* EXERCISE DESCRIPTION:
Go through the material underneath and show every line where the string "getAlbumImages" occurs.
(DATASET RECORDS begins)
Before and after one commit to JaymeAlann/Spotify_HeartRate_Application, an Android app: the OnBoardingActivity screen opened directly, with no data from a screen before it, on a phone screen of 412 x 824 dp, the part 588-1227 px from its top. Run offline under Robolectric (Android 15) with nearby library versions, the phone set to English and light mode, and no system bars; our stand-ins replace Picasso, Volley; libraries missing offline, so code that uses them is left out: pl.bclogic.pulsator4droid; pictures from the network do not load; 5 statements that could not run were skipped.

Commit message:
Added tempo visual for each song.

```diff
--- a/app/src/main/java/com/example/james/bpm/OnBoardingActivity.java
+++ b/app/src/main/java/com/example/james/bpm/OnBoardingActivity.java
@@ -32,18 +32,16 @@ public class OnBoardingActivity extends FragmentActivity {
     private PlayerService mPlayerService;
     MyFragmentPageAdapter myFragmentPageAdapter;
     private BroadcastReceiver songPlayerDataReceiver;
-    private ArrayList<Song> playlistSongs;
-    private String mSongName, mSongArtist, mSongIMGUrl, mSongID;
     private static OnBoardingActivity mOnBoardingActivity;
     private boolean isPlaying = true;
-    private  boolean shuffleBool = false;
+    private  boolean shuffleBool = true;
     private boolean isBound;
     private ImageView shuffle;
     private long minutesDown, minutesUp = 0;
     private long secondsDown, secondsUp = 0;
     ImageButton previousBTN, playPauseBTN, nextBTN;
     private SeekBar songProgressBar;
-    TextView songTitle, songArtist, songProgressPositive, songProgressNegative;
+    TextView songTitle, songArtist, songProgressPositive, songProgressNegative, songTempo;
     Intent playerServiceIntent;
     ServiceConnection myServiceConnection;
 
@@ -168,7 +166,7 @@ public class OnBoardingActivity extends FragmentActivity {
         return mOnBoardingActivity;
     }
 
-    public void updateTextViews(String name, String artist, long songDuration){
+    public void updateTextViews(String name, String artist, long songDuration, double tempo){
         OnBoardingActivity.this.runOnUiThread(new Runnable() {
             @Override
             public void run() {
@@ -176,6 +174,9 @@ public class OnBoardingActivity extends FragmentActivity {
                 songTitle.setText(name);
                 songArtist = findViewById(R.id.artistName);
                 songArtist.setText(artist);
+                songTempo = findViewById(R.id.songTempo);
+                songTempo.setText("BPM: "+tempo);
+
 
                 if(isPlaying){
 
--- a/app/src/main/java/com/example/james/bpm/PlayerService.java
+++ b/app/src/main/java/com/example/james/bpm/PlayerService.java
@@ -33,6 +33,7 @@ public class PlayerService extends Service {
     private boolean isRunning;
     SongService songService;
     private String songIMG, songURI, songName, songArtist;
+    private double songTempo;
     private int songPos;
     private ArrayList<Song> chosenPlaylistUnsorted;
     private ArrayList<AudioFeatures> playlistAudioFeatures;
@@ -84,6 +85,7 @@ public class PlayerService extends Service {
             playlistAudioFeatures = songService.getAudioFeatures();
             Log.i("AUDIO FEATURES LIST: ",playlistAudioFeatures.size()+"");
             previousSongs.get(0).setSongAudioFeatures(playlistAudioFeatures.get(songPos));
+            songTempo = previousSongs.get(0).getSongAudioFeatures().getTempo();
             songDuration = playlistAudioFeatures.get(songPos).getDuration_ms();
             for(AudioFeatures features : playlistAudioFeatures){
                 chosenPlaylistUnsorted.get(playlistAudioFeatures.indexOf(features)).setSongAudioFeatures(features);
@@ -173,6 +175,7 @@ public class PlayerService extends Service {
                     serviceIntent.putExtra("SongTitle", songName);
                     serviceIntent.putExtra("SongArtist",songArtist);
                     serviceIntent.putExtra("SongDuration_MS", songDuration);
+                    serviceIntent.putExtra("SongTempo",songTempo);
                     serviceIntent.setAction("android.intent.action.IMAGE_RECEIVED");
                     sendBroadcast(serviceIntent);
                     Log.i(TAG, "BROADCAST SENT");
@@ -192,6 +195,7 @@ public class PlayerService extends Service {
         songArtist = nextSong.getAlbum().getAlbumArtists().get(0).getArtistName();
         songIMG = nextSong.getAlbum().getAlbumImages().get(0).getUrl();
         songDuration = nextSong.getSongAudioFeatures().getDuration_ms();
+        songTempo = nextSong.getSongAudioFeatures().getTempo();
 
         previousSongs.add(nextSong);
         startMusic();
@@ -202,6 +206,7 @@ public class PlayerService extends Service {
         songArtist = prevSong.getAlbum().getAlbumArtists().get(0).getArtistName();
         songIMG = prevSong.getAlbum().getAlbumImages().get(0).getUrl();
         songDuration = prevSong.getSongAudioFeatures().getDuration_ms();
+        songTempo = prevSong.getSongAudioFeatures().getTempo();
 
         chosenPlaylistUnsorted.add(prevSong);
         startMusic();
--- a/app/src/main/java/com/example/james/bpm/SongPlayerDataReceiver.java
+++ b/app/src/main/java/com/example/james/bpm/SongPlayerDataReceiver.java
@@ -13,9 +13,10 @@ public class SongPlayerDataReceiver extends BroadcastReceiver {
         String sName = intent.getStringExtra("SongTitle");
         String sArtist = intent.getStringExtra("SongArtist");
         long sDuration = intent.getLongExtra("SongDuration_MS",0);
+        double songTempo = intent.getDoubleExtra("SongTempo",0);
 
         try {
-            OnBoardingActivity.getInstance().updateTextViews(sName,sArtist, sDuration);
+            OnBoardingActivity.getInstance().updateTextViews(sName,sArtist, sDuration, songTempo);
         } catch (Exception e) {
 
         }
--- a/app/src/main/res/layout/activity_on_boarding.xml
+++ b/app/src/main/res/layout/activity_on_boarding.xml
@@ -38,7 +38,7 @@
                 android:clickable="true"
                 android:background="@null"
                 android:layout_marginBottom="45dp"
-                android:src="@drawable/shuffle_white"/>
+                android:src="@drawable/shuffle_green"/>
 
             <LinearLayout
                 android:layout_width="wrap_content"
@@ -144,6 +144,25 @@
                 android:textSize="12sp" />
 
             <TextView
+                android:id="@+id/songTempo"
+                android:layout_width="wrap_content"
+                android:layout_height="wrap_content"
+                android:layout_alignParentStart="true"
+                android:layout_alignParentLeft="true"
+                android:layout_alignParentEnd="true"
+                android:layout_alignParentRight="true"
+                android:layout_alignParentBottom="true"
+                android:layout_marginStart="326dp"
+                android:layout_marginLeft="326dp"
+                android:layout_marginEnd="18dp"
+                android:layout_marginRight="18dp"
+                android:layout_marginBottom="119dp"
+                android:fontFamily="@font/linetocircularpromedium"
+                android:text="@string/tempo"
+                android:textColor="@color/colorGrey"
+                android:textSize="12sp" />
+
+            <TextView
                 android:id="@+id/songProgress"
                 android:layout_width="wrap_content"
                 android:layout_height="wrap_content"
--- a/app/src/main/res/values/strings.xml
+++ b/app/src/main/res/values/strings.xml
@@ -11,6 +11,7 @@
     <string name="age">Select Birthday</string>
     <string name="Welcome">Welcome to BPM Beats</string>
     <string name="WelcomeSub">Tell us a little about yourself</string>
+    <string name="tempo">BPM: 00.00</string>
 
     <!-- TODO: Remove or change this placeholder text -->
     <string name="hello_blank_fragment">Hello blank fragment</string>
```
(DATASET RECORDS ends)
(DATASET RECORDS begins)
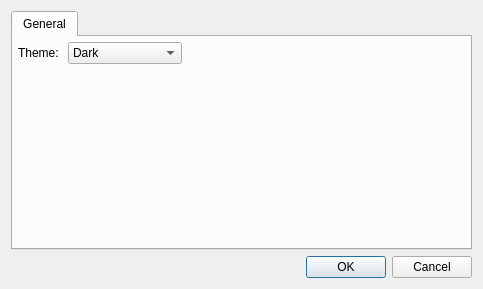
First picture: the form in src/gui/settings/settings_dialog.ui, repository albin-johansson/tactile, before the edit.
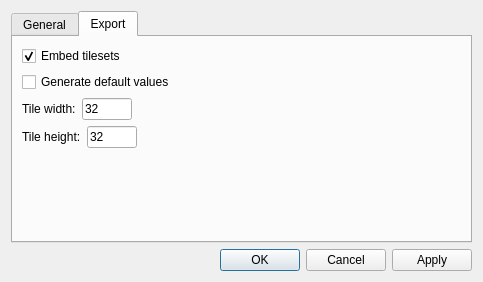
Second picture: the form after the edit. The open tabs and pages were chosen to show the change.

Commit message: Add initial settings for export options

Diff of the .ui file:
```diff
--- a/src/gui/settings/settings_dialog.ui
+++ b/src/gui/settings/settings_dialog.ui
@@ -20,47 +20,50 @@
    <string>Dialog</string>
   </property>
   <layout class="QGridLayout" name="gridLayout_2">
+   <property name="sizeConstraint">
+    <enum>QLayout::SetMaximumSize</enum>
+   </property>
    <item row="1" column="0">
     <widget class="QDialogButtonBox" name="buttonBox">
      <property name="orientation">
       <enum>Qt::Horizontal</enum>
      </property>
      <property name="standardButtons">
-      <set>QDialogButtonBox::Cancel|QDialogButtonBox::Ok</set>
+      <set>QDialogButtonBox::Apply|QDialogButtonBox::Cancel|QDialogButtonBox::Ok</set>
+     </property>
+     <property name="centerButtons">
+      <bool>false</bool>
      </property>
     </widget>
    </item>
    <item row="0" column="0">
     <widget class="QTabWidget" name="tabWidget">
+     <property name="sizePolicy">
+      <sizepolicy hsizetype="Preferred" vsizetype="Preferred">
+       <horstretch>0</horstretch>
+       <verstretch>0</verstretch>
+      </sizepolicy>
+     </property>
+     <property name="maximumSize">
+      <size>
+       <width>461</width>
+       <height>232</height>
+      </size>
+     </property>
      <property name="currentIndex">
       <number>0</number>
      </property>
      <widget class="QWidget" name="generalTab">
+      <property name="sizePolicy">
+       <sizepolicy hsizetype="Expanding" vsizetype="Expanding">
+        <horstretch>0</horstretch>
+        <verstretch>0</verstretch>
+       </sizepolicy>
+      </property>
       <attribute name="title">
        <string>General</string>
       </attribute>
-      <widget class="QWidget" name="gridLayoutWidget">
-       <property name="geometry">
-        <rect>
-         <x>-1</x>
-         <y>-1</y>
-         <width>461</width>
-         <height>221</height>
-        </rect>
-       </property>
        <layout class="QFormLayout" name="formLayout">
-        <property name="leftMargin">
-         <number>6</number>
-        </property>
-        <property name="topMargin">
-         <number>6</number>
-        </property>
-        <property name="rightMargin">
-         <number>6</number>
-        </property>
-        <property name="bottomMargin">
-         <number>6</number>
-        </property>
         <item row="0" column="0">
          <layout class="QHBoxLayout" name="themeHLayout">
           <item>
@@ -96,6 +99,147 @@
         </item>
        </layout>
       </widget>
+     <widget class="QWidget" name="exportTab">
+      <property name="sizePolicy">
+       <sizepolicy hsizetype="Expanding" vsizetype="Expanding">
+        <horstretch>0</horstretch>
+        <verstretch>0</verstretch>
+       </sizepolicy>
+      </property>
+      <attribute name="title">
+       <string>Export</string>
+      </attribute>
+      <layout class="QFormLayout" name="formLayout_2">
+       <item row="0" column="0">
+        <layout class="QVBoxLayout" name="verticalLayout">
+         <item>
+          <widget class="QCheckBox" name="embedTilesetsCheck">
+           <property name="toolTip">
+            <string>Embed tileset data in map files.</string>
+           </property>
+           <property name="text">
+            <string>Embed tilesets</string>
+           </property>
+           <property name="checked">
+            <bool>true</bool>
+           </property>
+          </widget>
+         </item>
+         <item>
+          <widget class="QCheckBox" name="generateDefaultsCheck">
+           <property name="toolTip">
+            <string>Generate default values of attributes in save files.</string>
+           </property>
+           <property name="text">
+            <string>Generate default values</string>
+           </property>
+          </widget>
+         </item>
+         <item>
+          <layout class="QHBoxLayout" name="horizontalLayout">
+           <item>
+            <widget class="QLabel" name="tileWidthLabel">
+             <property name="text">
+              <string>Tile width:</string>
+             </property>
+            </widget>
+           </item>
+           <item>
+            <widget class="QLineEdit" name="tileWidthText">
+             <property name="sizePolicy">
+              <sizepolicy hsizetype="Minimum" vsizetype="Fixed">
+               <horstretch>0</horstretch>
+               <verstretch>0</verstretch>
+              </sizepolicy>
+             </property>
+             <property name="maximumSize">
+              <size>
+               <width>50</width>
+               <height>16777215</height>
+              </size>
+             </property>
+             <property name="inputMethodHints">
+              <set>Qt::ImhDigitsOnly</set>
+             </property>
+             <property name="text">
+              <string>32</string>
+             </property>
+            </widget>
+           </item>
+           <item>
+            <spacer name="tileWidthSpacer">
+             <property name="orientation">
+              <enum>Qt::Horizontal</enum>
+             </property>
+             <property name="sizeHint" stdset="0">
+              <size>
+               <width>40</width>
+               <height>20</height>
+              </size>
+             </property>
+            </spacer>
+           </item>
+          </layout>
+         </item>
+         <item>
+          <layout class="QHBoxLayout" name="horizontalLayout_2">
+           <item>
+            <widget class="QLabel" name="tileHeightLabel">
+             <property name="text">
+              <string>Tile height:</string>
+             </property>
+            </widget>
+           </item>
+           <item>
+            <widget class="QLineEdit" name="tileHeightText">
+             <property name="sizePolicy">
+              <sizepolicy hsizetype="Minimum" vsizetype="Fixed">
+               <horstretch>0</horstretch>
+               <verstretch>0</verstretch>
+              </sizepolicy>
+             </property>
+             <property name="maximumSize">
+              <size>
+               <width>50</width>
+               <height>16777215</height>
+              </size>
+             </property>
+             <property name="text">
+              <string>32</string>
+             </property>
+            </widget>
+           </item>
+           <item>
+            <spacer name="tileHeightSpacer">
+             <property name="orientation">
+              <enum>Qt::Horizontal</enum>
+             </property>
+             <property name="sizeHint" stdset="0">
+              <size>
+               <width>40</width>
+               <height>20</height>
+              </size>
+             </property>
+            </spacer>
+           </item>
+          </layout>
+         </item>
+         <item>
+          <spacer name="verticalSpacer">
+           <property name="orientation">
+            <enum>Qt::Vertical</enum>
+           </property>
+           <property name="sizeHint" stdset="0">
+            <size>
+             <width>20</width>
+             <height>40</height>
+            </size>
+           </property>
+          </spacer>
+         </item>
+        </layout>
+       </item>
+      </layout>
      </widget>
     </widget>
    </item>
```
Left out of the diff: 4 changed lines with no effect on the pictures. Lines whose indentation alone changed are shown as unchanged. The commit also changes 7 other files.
(DATASET RECORDS ends)
* RESPONSE TO THIS TASK:
         songIMG = nextSong.getAlbum().getAlbumImages().get(0).getUrl();
         songIMG = prevSong.getAlbum().getAlbumImages().get(0).getUrl();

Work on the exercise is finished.